How and when should face coverings be used in indoor dining settings?
Members of the public are permitted to temporarily remove their face covering where necessary for the purpose of receiving services such as eating or drinking. HPEPH instructs that patrons keep face coverings on until they are seated at a table, and wear face coverings any time they are moving through a shared space (to/from table, restroom, etc.). Staff at dining establishments must always wear face coverings when in a public space.
All individuals must ensure they wash their hands using soap and water or an alcohol-based hand sanitizer before and after removing the mask or face covering. HPEPH encourages all patrons to carry hand sanitizer when visiting public spaces, to ensure their hands are clean before touching their face covering.
Are there any other requirements for indoor dining settings?
Individuals must be seated when eating or drinking at any indoor establishment. In addition, the establishment must be configured so that patrons seated at different tables are separated by a distance of at least 2 metres, or by a plexiglass or other impermeable barrier.
Does a performer or public speaker need to wear a face covering?
Public speakers, clergy, auctioneers, performers are permitted to remove their face covering indoors when they need to speak or perform to a group, however they must remain at least 4 metres from the group, and/or separated by an impermeable barrier. In addition, performers or speakers must maintain a distance of 2 metres between themselves and other performers whenever possible.
Social gatherings of 50 people (indoors) and 100 people (outdoors) are permitted as part of Stage 3. Are face coverings required or recommended in these gatherings?
The Acting Medical Officer of Health has instructed owners and operators of all enclosed public spaces operating under Stage 3, that effective Friday July 17, a policy for mandatory face coverings must be in place. Social gatherings in enclosed public spaces are subject to these instructions.
HPEPH continues to recommend a non-medical mask or face covering as an additional layer of precaution in all situations where physical distancing may be difficult.
Public gathering limits apply to indoor and outdoor events, such as community events or gatherings, concerts, live shows, festivals, conferences, sports and recreational fitness activities, fundraisers, fairs, festivals or open houses. A two-metre distance must continue to be maintained at such events.

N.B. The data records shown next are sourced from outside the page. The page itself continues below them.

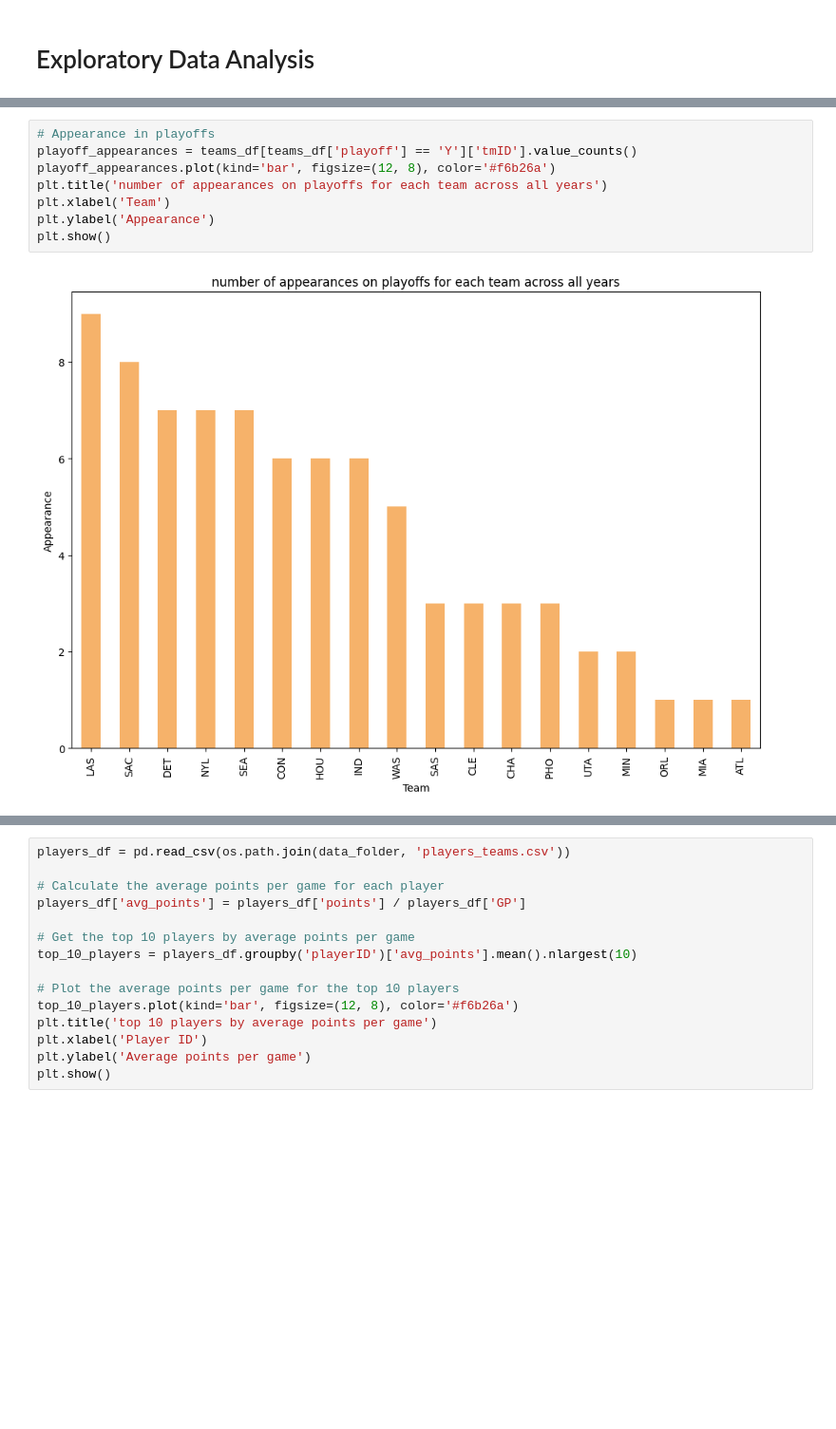
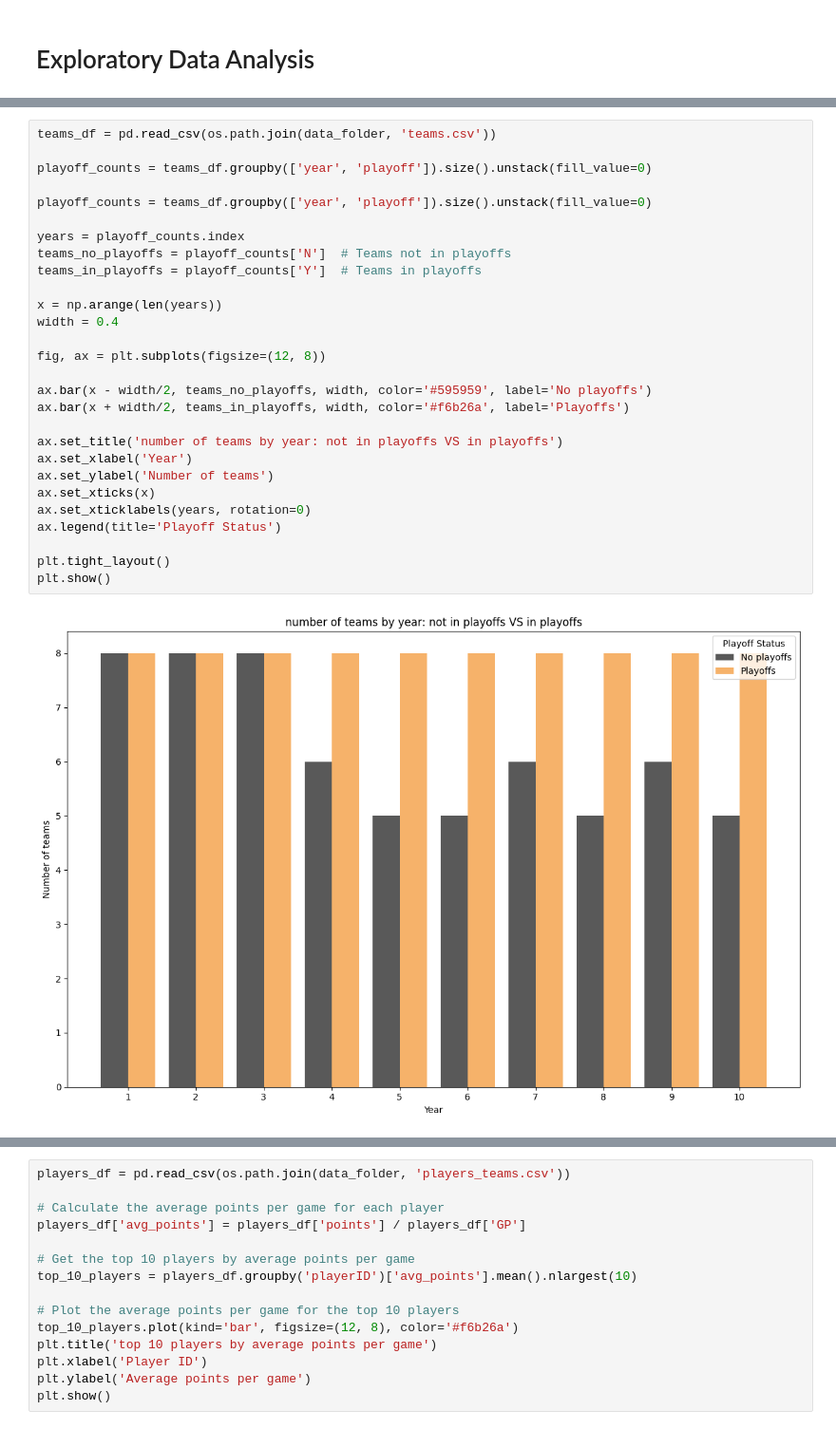
Before and after one commit to marisaazevedo/WNBA_playoffs_qualification_Predictor, a Jupyter notebook: data_exploration.ipynb, the cells around one changed output, grey strips where cells are left out. Shown at 95% size. Saved outputs shown, nothing was run; the diff lists cells and outputs as text; blank space fills up the shorter version.

Commit message:
improvement on plots quality

```diff
--- a/data_exploration.ipynb
+++ b/data_exploration.ipynb
@@ -57,10 +45,30 @@ plt.show()
-# %%
-# Appearance in playoffs
-playoff_appearances = teams_df[teams_df['playoff'] == 'Y']['tmID'].value_counts()
-playoff_appearances.plot(kind='bar', figsize=(12, 8), color='#f6b26a')
-plt.title('number of appearances on playoffs for each team across all years')
-plt.xlabel('Team')
-plt.ylabel('Appearance')
-plt.show()
-# %% [output]
-[figure, removed]
+# %%
+teams_df = pd.read_csv(os.path.join(data_folder, 'teams.csv'))
+
+playoff_counts = teams_df.groupby(['year', 'playoff']).size().unstack(fill_value=0)
+
+playoff_counts = teams_df.groupby(['year', 'playoff']).size().unstack(fill_value=0)
+
+years = playoff_counts.index
+teams_no_playoffs = playoff_counts['N']  # Teams not in playoffs
+teams_in_playoffs = playoff_counts['Y']  # Teams in playoffs
+
+x = np.arange(len(years))
+width = 0.4
+
+fig, ax = plt.subplots(figsize=(12, 8))
+
+ax.bar(x - width/2, teams_no_playoffs, width, color='#595959', label='No playoffs')
+ax.bar(x + width/2, teams_in_playoffs, width, color='#f6b26a', label='Playoffs')
+
+ax.set_title('number of teams by year: not in playoffs VS in playoffs')
+ax.set_xlabel('Year')
+ax.set_ylabel('Number of teams')
+ax.set_xticks(x)
+ax.set_xticklabels(years, rotation=0)
+ax.legend(title='Playoff Status')
+
+plt.tight_layout()
+plt.show()
+# %% [output]
+[figure, added]
```
Also changed, not shown: parts of 4 cells of this notebook.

In addition, indoor and outdoor event limits can not be combined.
Who do I call if I want to report an enclosed public space that is not requiring customers wear a face covering?
For more information on HPEPH’s instructions to enclosed public spaces to require the use of masks by patrons or to report a non-complying establishment, review the letter issued on July 15, or you can call HPEPH at 613-966-5500.

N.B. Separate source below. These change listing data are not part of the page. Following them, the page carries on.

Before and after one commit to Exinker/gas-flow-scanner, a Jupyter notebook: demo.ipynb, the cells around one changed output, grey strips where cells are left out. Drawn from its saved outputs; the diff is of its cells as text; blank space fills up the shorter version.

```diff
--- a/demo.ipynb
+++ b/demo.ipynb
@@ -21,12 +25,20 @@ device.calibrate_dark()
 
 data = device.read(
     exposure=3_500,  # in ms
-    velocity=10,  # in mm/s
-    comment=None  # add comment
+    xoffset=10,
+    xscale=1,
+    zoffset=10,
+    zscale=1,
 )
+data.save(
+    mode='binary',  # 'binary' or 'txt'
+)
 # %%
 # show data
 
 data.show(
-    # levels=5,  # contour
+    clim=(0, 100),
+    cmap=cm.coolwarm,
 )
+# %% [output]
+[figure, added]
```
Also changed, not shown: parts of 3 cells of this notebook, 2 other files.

Can a person be refused service for not wearing a face covering?
These instructions should be enforced in “good faith” and any person not wearing a mask will receive a verbal reminder from the staff of the establishment. Should the individual refuse to wear a mask after such reminder, the establishment need not refuse access or require proof of exemption.
What is HPEPH doing to support individuals who are unable to wear a face covering?
HPEPH recognizes that certain individuals may be unable to wear or access a face covering. HPEPH does not expect establishments to request proof of exemption from these individuals. HPEPH continues to ask for the cooperation of establishments and community members to carry out these instructions with respect and kindness.
What is the evidence available that supports wearing of face coverings?
Dr. Alexa Caturay, Acting Medical Officer of Health for HPEPH, continues to review emerging evidence, as well as the local environment. Public Health Ontario has compiled a summary of evidence available on masks: COVID-19 – What we know so far about… wearing masks in public.